▶ Problem details: Identify each line below containing the string "British" and copy it.
------ Data in this exercise
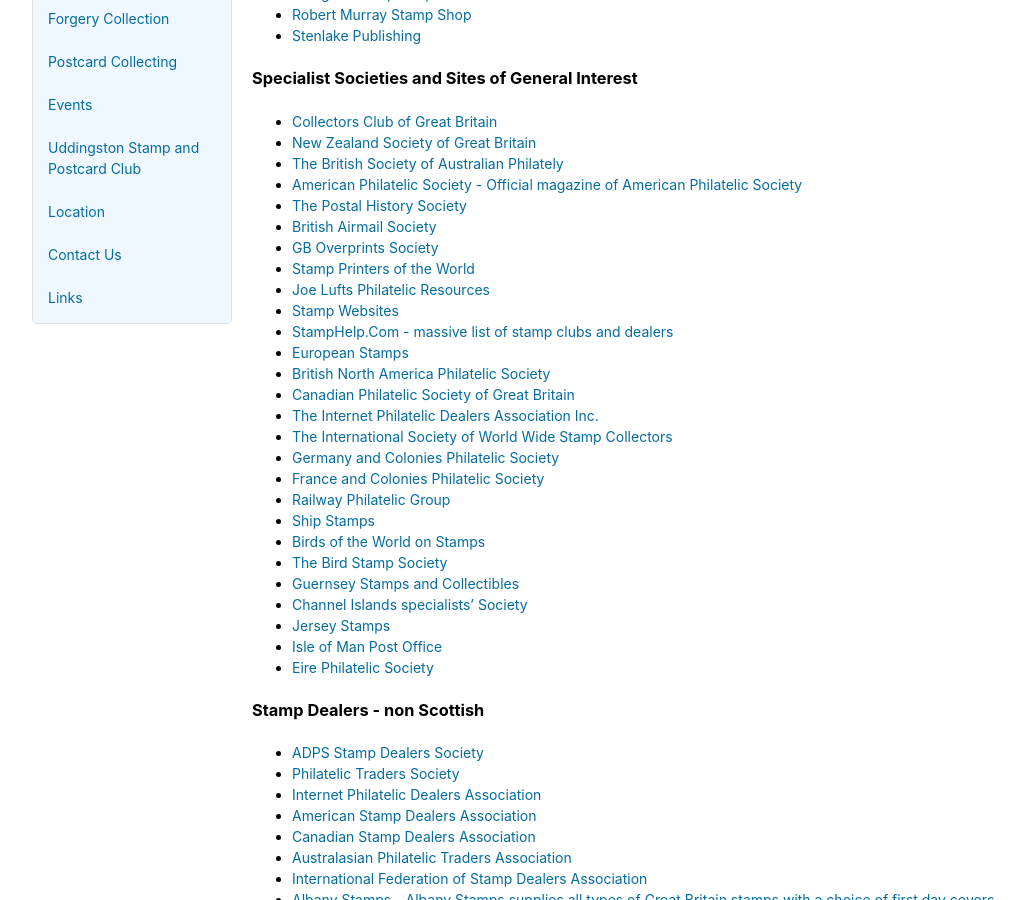
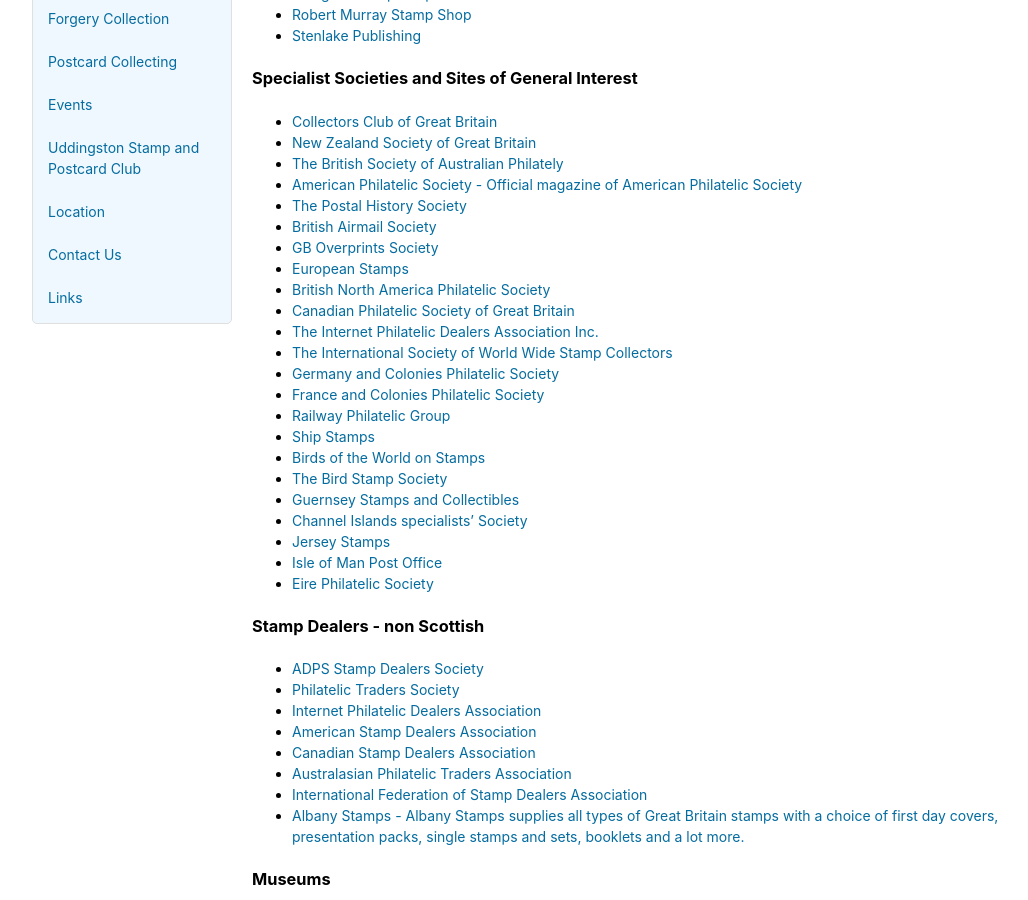
Before and after one commit to astalker/caledonian-stamps, a Jekyll site: the page built from links.md, in a window 1280 px wide and 900 px high, scrolled down 439 px. Shown: the whole window, without its empty margins (118-1146 px from the left). Built offline with Jekyll 4.4.1, drawn with Linux system fonts in a browser that asks for light colours; our own code applies the rules of GitHub Pages for plain Markdown files.

Commit message:
4 sites deleted

```diff
--- a/links.md
+++ b/links.md
@@ -24,10 +24,6 @@
 - [The Postal History Society](https://www.postalhistory.org.uk/)
 - [British Airmail Society](https://www.britishairmailsociety.co.uk)
 - [GB Overprints Society](https://www.gbos.org.uk/)
-- [Stamp Printers of the World](https://www.stampprinters.info/)
-- [Joe Lufts Philatelic Resources](https://josephluft.com/joeluft)
-- [Stamp Websites](https://www.stampwebsites.co.uk/)
-- [StampHelp.Com - massive list of stamp clubs and dealers](https://www.stamphelp.com)
 - [European Stamps](https://www.europeanstamps.net/)
 - [British North America Philatelic Society](https://www.bnaps.org/)
 - [Canadian Philatelic Society of Great Britain](https://www.canadianpsgb.org.uk)
```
------------
▶ Answer box:
 - [British Airmail Society](https://www.britishairmailsociety.co.uk)
 - [British North America Philatelic Society](https://www.bnaps.org/)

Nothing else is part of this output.